Donna Tartt was a quicker read, with some nice turnovers midway and some splendid Vegas anti-sublime (“The sky was a rich, mindless, never-ending blue, like a promise of some ridiculous glory that wasn’t really there”). But The Goldfinch rationalises itself too completely, too competently and too evidently. “There wasn’t a single meaning. There were many meanings. It was a riddle expanding out and out and out.” This is what we’re told but it’s not what we’re shown. What we’re shown is the usual fiction contraption, in which meaning equals a fully-closed structure, and in which the idea of “many meanings” itself becomes the one meaning, the solution, a closing down rather than an opening up. Lawrence Durrell was miles ahead of this 60 years ago.

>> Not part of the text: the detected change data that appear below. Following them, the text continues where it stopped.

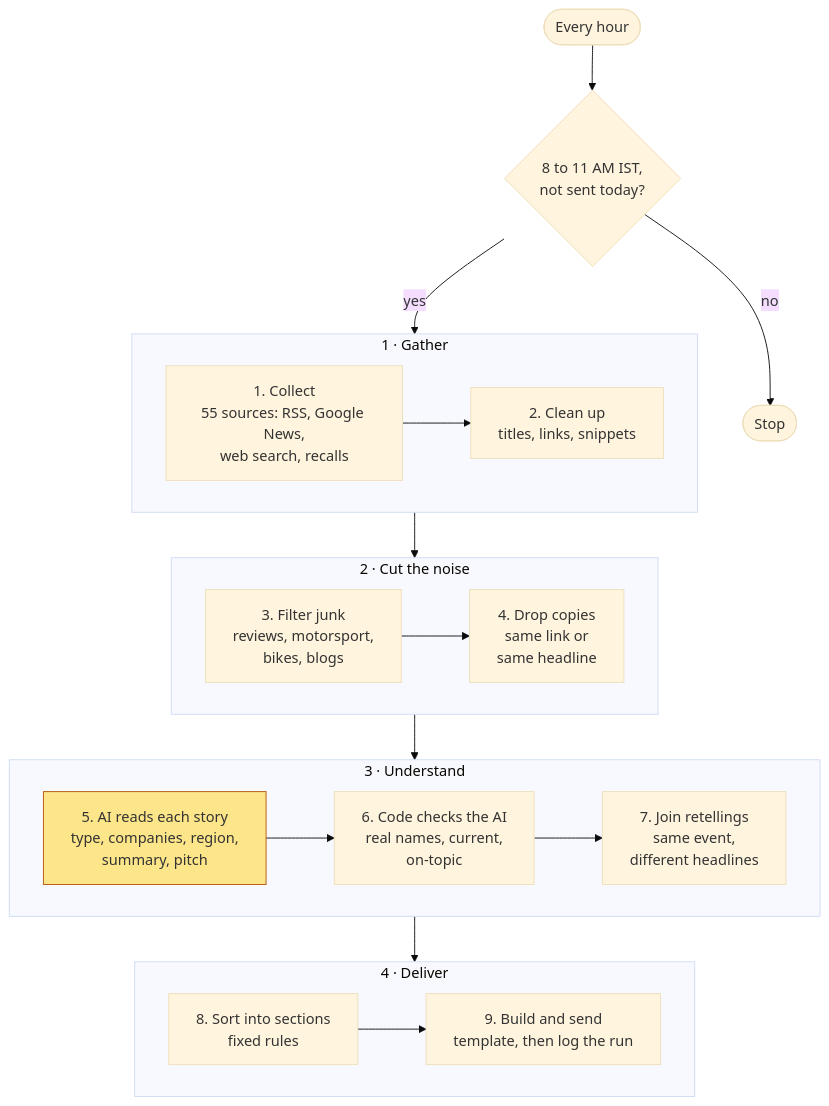
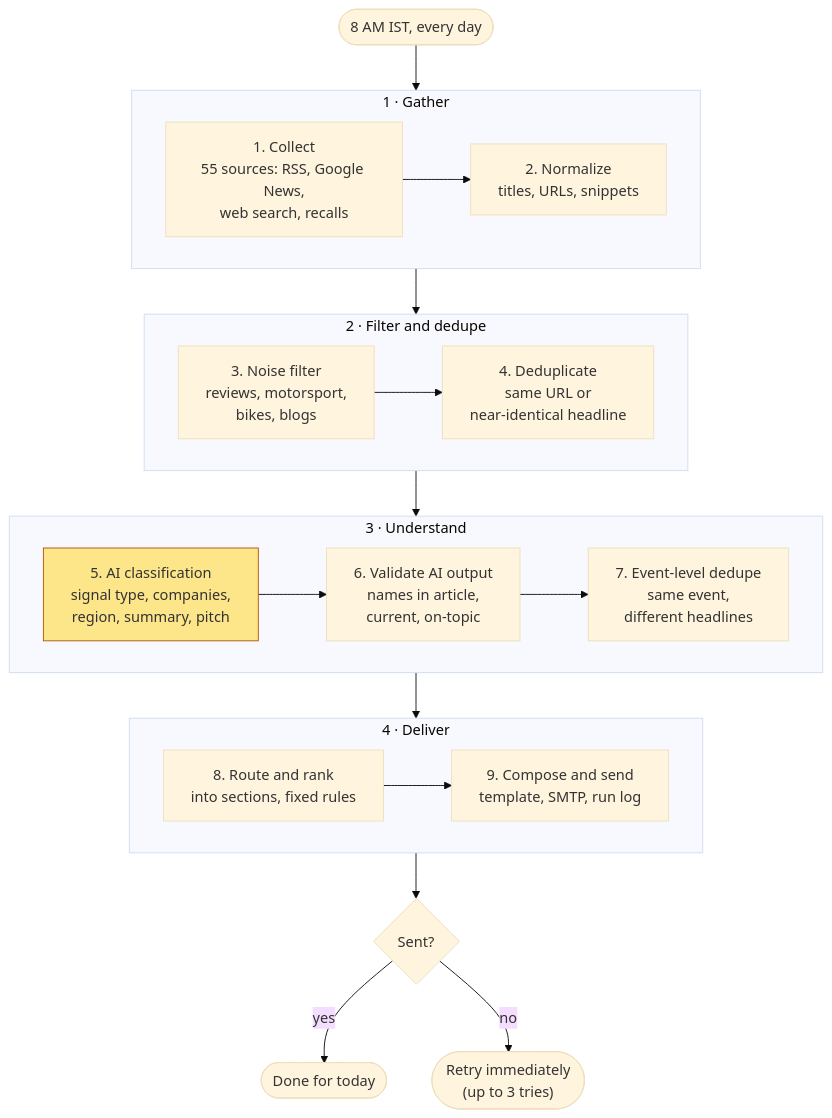
The diagram in docs/workflow-design.md (shushrut-builder/auto-news-tracker), drawn with Mermaid (base theme) before and after one commit. The commit also changed other lines of this file and 5 other files, not shown here.

First line of the commit message:
Retry a failed send immediately; rework the design doc trade-offs and workflow

````diff
--- a/docs/workflow-design.md
+++ b/docs/workflow-design.md
@@ -68,30 +59,31 @@
 ```mermaid
 flowchart TB
-  T([Every hour]) --> D{8 to 11 AM IST,<br/>not sent today?}
-  D -- no --> X([Stop])
-  D -- yes --> G
+  T([8 AM IST, every day]) --> G
 
   subgraph G["1 · Gather"]
     direction LR
-    C["1. Collect<br/>55 sources: RSS, Google News,<br/>web search, recalls"] --> CL["2. Clean up<br/>titles, links, snippets"]
+    C["1. Collect<br/>55 sources: RSS, Google News,<br/>web search, recalls"] --> CL["2. Normalize<br/>titles, URLs, snippets"]
   end
 
-  subgraph N["2 · Cut the noise"]
+  subgraph N["2 · Filter and dedupe"]
     direction LR
-    F["3. Filter junk<br/>reviews, motorsport,<br/>bikes, blogs"] --> U["4. Drop copies<br/>same link or<br/>same headline"]
+    F["3. Noise filter<br/>reviews, motorsport,<br/>bikes, blogs"] --> U["4. Deduplicate<br/>same URL or<br/>near-identical headline"]
   end
 
   subgraph R["3 · Understand"]
     direction LR
-    A["5. AI reads each story<br/>type, companies, region,<br/>summary, pitch"] --> V["6. Code checks the AI<br/>real names, current,<br/>on-topic"] --> M["7. Join retellings<br/>same event,<br/>different headlines"]
+    A["5. AI classification<br/>signal type, companies,<br/>region, summary, pitch"] --> V["6. Validate AI output<br/>names in article,<br/>current, on-topic"] --> M["7. Event-level dedupe<br/>same event,<br/>different headlines"]
   end
 
   subgraph O["4 · Deliver"]
     direction LR
-    S["8. Sort into sections<br/>fixed rules"] --> E["9. Build and send<br/>template, then log the run"]
+    S["8. Route and rank<br/>into sections, fixed rules"] --> E["9. Compose and send<br/>template, SMTP, run log"]
   end
 
   G --> N --> R --> O
+  O --> D{Sent?}
+  D -- yes --> X([Done for today])
+  D -- no --> RT(["Retry immediately<br/>(up to 3 tries)"])
 
   style A fill:#fde68a,stroke:#b45309
 ```
````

Given what I’ve heard about Dave Eggers’ The Circle, nothing would persuade me to read it in its year of publication–often better with Eggers, as with Franzen, to wait for the ambient rage and hysteria to die down, so that you’re reading the book rather than everyone else’s reading of it.

If I have a book of the year in the accepted sense (ie, that it should be a book published in 2013) it’s Marcel Theroux’s splendid rubber-tube Gothic, Strange Bodies, which compounds John Gray, Samuel Johnson scholarship, Russian weird science and post-structuralism; a lively sarcastic tour of modern ideas of consciousness, personality and the soul. But I’ve noticed that in a couple of the Year’s Best so far, respondents have picked novels from previous years. What an implied admission. What a relief. In July, in an experimental frame of mind, I bought a Kindle and began stuffing it with favourite authors, discovering almost immediately a Denis Johnson I hadn’t read. So Angels (1983) is my out and out book of the year. I only wish I hadn’t read it, so I had it to read again.